CHAPEL HILL — The U.S. Supreme Court decided last week that your friendly neighborhood middle school is not necessarily a Miranda-Free Zone.
In J.D.B. v. North Carolina, the court held that a child's age should be taken into consideration in deciding whether the well-known Miranda ruling and warning - "You have the right to remain silent ...." applies. The facts of the case raised a more profound issue: whether the police can use school attendance to circumvent the Constitution.
J.D.B. was suspected by police of committing a residential burglary (The circumstances detailed here come from transcripts of lower-court proceedings.). When the hapless 13-year-old brought a stolen digital camera to school in Chapel Hill one day, a teacher reported him and the police were called. J.D.B. was pulled out of class by a uniformed police officer and brought to a conference room where the assistant principal and the detective investigating the burglary were waiting.
After some initial questioning J.D.B. was confronted with the camera as evidence of his guilt. When the assistant principal encouraged him to "do the right thing," J.D.B., who was a special education student, innocently asked if he would still be in trouble if he gave the stuff back. The detective has testified that he then told J.D.B. that the matter was going to court and warned him that "if I felt that he was going to go out and break into other people's houses again because he really didn't care" he would have J.D.B. put into a juvenile detention facility.
What happened next would have confounded most adults, and must have made no sense to the middle-schooler. The detective told J.D.B. that he was free to leave and did not have to speak with him. Why? Because Miranda does not apply to people who are not in custody. By telling J.D.B. that he was free to leave, the detective was avoiding telling J.D.B. what he really needed to know - his Miranda rights.
Now imagine yourself in this situation as a 13-year-old. The police have the goods on you; you already half-confessed by asking if you can give the stuff back; the detective just told you that he will lock you up if he thinks "you don't care."
Do you really feel like you are free to leave? What good does leaving the conference room do if you end up getting thrown into a juvenile detention facility? So J.D.B. did the only thing that could have made sense to him. He made a full confession.
Custody for Miranda purposes is defined objectively, and the state of North Carolina argued that a reasonable person would have felt free to leave all along. J.D.B.'s lawyers argued that the court should ask whether a reasonable 13-year-old would have felt free to leave.
Since most 13-year-olds wouldn't have felt free to leave when brought to see the assistant principal by a uniformed police officer, this would have made quite a difference.
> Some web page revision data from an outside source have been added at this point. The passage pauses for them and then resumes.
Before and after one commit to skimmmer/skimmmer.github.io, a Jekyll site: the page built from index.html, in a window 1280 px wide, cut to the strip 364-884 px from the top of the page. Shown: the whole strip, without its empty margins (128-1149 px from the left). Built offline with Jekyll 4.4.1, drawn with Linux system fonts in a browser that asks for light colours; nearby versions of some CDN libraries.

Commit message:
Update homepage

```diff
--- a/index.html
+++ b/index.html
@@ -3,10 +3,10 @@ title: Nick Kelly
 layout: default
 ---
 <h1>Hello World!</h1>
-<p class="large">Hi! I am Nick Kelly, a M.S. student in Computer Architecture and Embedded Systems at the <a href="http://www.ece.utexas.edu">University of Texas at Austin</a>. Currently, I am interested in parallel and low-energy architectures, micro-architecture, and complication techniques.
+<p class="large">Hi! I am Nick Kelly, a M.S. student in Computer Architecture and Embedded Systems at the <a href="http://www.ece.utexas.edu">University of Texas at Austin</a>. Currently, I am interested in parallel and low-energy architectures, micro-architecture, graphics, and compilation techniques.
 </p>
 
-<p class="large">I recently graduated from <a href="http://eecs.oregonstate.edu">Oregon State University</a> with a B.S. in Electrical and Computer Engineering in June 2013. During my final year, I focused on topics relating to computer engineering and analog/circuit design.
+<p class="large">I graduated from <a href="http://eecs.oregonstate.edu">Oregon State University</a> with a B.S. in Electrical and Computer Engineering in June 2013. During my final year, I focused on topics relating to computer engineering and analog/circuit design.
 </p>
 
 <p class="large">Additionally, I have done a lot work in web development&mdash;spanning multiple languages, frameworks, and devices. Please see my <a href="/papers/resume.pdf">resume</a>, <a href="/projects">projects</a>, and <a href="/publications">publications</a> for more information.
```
Only in some strange sort of alternate universe could you ask whether a reasonable person in J.D.B's situation would have felt free to leave without distinguishing between children and adults. Adults don't get called to the principal's office. Justice Sonia Sotomayor described as nonsensical and absurd the idea that you could do a Miranda custody analysis in J.D.B's case or in many other juvenile cases without considering age.
By interrogating J.D.B. at his middle school, however, the police were able to take advantage of the natural deference to authority that most students exhibit when at school. They were able to question J.D.B. in a setting that reasonably seems custodial to kids while hiding behind the fact that "a reasonable adult" would not believe himself to be in custody there. The police were also able to circumvent the protection of J.D.B's family, who had earlier objected to his being questioned by the police.
Arguably, J.D.B. had been in custody for the purposes of Miranda when he was first brought into that conference room. Before being questioned and confronted with the stolen camera he should have been told of his right to remain silent, warned that whatever he said could be used against him in court, told that he had a right to have an attorney present during questioning and assured that that an attorney would be provided if he could not afford one. These four simple warnings are a small price to pay for a fairly obtained confession.
All of which raises the larger issues at stake in the case. What happens constitutionally to our children when they show up for school in the morning? Do they lose their rights against self-incrimination to the degree that they respect their teachers and administrators? Should police investigations for crimes that don't even occur at school be allowed to piggy-back on a school's disciplinary authority?
We send our children to school to learn, not to be interrogated behind our backs and not to be tricked into giving up rights they don't even know they have. In allowing courts to consider age in determining Miranda rights for juveniles like J.D.B., the Supreme Court makes it more likely that juveniles will be dealt with fairly by the police that they increasingly encounter at our nation's schools. That is one lesson that our schools can't do without.
Joseph E. Kennedy is a professor at the UNC School of Law and a fellow at UNC's Parr Center for Ethics.